Chemistry Professor Jason Hein and his students make a lot of compounds in the lab.
They also make a lot of chemical waste.
But Hein found a way to clean up the waste and reuse it, saving money and helping the environment at the same time.
“I’m very excited about this project," said Dean Juan Meza of the School of Natural Sciences. “This is a perfect example of our faculty’s entrepreneurial and innovative spirit. It serves as a model for our campus’s commitment to sustainability.”
Hein and his students handle many chemicals, but one of the most common is acetone, a solvent used to clean all the glassware used in their synthetic-organic lab.
Usually, the used acetone is stored in containers elsewhere on campus until the company that picks up campus waste comes to get it. UC Merced pays to have the chemical waste hauled off. But by putting it through a biotech solvent recycler, they can make one 20-liter jug of acetone last through four to five uses. In the end, the lab winds up with far less waste.
“I knew I was going to be one of the biggest polluters,” Hein said, “so I wanted to make sure I could do something about it.”
In the six months since they began recycling acetone, Hein and his six researchers have saved 65 gallons of acetone, diverted 500 pounds of waste and saved the campus $3,000 in hazardous waste fees. At that rate, the recycling machine will have paid for itself in a little more than two years.
But what if all of UC Merced’s labs that use acetone were to do the same thing?
“We hope to make this common practice rather than the exception at UC Merced,” Vice Chancellor for Research Sam Traina said. “Not only does this allow us to contain our research cost and advance our sustainability agenda, it is also an excellent example to our graduate student researchers on the practical use of ‘best practices’ in the research lab.
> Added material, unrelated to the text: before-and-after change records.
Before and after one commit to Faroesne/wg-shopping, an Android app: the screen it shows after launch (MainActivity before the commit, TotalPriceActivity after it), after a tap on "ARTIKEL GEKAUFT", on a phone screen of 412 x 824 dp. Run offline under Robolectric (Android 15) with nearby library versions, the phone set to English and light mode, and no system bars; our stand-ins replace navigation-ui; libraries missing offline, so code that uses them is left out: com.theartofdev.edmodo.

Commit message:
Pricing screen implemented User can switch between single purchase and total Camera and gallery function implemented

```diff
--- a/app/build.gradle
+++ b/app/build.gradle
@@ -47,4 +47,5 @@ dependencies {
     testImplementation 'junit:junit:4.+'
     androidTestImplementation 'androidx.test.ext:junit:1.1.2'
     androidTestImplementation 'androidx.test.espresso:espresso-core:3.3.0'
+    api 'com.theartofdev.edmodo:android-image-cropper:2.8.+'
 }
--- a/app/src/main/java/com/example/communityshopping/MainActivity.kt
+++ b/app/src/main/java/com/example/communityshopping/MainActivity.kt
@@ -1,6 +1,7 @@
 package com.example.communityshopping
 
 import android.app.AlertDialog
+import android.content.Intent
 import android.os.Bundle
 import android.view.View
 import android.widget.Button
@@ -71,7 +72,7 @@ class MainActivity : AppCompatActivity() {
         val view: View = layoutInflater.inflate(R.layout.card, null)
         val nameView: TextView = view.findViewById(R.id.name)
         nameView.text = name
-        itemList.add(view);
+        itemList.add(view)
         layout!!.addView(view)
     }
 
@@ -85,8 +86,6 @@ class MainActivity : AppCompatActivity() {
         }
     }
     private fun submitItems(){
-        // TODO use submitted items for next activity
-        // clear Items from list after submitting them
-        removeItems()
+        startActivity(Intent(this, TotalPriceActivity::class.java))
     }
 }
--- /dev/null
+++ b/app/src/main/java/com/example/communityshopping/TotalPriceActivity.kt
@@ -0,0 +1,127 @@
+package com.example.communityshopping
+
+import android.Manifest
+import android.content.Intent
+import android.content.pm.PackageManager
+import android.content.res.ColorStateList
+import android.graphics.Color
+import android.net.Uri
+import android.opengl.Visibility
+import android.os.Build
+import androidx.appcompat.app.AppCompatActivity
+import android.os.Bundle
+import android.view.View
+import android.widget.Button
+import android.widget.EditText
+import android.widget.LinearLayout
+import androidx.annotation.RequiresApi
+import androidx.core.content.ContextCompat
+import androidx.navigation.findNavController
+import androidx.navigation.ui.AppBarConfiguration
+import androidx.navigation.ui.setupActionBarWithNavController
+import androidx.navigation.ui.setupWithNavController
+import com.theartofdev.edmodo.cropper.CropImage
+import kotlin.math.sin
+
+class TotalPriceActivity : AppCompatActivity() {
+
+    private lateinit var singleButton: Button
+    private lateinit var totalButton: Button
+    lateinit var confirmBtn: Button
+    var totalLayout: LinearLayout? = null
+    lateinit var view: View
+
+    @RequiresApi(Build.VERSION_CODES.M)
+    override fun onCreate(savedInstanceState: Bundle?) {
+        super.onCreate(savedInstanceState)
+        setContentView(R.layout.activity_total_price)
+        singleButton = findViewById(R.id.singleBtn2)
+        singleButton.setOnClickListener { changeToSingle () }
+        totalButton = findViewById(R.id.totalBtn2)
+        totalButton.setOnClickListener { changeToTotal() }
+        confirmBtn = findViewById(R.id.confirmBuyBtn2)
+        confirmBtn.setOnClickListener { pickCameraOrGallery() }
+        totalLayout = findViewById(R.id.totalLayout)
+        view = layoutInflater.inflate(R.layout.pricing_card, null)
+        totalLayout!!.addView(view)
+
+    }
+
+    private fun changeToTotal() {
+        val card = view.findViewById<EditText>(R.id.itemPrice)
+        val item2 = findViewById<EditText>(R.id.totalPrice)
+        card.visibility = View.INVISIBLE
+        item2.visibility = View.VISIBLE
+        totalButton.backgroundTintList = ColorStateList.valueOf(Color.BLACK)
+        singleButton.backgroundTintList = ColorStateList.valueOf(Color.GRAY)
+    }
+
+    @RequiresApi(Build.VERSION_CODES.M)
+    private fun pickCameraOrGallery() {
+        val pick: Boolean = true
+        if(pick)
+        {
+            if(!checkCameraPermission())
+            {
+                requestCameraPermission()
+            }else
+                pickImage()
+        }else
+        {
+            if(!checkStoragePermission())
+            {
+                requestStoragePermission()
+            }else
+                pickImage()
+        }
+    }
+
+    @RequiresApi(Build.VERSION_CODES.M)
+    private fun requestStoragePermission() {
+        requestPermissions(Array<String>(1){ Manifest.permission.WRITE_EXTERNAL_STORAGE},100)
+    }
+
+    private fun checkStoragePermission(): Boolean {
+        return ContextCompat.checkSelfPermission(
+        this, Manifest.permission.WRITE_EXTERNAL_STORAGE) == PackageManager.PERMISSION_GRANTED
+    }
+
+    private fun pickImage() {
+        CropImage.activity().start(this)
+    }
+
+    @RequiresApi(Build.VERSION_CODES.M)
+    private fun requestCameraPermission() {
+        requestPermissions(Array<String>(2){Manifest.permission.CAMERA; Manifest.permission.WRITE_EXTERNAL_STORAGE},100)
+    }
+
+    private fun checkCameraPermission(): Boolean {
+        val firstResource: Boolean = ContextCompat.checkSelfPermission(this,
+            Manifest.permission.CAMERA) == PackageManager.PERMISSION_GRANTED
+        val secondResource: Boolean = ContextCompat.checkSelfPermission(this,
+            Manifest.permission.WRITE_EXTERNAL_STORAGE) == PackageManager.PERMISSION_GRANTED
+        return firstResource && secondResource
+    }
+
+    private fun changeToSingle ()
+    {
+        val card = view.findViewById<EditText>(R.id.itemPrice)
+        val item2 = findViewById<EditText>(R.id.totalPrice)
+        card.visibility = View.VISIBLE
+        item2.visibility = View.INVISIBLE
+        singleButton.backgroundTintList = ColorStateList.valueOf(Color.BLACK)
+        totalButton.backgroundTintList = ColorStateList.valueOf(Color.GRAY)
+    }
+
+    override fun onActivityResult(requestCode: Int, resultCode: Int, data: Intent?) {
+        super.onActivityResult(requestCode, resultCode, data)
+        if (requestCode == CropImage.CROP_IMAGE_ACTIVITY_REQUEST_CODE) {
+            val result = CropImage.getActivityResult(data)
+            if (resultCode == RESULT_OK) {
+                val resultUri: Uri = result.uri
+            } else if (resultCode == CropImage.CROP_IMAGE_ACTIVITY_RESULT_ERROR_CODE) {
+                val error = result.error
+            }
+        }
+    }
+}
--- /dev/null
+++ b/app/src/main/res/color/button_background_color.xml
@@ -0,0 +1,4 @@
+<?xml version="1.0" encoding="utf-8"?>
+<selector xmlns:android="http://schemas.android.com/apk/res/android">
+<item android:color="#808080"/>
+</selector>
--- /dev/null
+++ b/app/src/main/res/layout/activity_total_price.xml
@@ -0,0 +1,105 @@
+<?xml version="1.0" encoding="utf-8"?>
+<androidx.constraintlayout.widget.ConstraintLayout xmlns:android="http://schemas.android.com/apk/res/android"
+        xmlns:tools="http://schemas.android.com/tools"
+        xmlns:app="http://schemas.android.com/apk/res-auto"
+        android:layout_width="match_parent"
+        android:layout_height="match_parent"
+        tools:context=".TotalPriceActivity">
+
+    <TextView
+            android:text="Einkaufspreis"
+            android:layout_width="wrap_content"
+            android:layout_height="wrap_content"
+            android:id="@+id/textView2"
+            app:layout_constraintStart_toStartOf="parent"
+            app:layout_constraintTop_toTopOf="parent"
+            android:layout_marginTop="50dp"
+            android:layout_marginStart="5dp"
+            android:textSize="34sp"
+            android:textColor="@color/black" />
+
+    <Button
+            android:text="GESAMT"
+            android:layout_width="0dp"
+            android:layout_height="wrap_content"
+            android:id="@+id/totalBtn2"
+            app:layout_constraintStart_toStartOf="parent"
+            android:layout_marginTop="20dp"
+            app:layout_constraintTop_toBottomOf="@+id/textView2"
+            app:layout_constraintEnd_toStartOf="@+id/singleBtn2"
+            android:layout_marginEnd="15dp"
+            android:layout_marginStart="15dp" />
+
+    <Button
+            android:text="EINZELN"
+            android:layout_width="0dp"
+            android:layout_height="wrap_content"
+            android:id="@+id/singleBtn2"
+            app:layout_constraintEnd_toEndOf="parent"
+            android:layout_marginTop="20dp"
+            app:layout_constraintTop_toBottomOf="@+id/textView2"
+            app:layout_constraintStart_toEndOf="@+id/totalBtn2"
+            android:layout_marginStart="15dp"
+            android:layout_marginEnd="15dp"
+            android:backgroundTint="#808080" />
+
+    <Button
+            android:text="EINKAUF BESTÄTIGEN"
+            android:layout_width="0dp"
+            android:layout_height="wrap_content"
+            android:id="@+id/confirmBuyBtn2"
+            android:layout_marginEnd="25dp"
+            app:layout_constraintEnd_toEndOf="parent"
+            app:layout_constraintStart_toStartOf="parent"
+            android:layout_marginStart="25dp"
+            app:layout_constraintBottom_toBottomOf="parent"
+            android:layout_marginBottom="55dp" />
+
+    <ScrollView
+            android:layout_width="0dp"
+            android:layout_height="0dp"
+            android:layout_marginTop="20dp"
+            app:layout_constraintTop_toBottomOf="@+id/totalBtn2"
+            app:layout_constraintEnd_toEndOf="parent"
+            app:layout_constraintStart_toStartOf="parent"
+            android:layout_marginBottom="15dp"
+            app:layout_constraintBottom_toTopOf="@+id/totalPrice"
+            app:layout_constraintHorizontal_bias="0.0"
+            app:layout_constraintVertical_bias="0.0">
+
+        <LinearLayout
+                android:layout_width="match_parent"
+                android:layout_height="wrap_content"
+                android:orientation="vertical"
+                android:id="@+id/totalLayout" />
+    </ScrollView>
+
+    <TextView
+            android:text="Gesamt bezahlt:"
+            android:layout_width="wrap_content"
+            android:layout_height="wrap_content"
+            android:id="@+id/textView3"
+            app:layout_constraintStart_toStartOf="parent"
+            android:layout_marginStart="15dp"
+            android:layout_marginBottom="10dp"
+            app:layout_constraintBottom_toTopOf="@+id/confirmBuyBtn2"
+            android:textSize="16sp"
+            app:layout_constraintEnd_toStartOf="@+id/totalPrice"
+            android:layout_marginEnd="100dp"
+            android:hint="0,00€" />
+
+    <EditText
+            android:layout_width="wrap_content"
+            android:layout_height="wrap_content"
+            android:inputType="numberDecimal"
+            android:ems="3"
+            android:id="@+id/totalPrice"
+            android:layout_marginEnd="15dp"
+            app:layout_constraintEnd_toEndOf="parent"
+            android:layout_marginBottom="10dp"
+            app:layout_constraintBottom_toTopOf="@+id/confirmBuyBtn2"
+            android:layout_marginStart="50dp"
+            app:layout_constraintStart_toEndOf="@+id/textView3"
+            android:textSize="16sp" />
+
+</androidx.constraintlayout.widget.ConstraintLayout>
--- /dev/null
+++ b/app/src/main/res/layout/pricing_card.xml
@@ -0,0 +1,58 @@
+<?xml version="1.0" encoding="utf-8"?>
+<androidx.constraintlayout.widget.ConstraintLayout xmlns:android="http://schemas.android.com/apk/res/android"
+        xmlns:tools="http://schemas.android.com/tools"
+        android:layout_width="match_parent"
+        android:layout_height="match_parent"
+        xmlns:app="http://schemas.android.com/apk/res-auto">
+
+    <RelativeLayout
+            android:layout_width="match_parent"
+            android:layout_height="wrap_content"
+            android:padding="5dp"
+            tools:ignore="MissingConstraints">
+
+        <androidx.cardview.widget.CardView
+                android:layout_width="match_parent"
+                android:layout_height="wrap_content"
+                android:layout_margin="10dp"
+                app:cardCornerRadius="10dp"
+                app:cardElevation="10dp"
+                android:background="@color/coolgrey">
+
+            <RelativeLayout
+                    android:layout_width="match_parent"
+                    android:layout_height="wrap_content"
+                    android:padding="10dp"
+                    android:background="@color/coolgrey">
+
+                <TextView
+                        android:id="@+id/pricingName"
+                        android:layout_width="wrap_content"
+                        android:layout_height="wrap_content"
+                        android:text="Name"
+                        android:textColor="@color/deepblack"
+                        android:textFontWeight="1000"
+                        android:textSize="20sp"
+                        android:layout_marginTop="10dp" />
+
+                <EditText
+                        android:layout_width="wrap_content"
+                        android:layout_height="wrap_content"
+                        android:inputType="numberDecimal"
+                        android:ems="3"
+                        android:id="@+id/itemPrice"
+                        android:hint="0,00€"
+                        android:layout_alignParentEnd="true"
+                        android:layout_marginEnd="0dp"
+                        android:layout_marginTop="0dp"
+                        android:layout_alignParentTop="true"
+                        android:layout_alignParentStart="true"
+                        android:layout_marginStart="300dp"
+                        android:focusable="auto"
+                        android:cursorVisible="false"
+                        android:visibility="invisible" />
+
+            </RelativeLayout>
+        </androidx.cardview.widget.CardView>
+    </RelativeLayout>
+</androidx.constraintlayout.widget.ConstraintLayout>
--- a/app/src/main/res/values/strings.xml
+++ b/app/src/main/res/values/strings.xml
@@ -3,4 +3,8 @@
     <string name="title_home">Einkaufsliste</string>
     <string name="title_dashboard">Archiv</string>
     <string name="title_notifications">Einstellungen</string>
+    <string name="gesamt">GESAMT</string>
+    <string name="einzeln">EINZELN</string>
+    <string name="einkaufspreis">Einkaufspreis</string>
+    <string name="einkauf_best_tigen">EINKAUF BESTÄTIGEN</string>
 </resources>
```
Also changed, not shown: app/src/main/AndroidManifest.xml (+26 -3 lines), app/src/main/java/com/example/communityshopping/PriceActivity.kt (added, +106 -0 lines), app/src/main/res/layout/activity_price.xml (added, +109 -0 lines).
This will serve them well when they leave UC Merced and set up research labs or chemical businesses of their own.”
Hein said that’s exactly what he’s aiming for.
“It could become a campuswide initiative, because as research ramps up, chemical use and disposal could get very expensive,” he said.
UC Merced is the perfect place to try this out, he said, because the campus has a commitment to sustainability and policies and practices are still flexible here. It’s a good chance to start a long-term sustainable practice that will also save the campus lots of money.
“The program will save the researchers money by reducing the quantity of solvent purchased and it will save the campus’s Environmental Health and Safety department money through reduced chemical disposal,” said Karen Smith, EH&S specialist.
The campus is considered a small-quantity waste generator, and as such is required to ship hazardous waste off campus twice a year. Each shipment costs about $11,000 because the campus has to pay $7 to $10 per pound of waste it ships out.
If UC Merced becomes a large-quantity generator, Smith said, it will be required to ship waste four times a year. The recycling program will help the campus maintain its current status and keep the environment that much cleaner.
Each time acetone is run through the recycler, which Hein said is like a still or a coffee maker, it comes out clean enough for further use, but its volume is reduced by about 20 percent.
“In the end, it is just like aluminum recycling,” he said. “Losses due to processing mean it is not an infinite game, but we get a lot more use out of the same material without just throwing it into the landfill.”
A lab at the Castle facility is also using the recycler, and Hein said eventually, the campus should get more recycling equipment and let EH&S take over managing the recycling program so it can be efficiently expanded.
The program has already attracted the interest of the Berkeley Center for Green Chemistry.
“We’d have to develop protocols and train people,” Hein said, “but I’m hoping we can put together a package of information so other campuses can implement this, too.”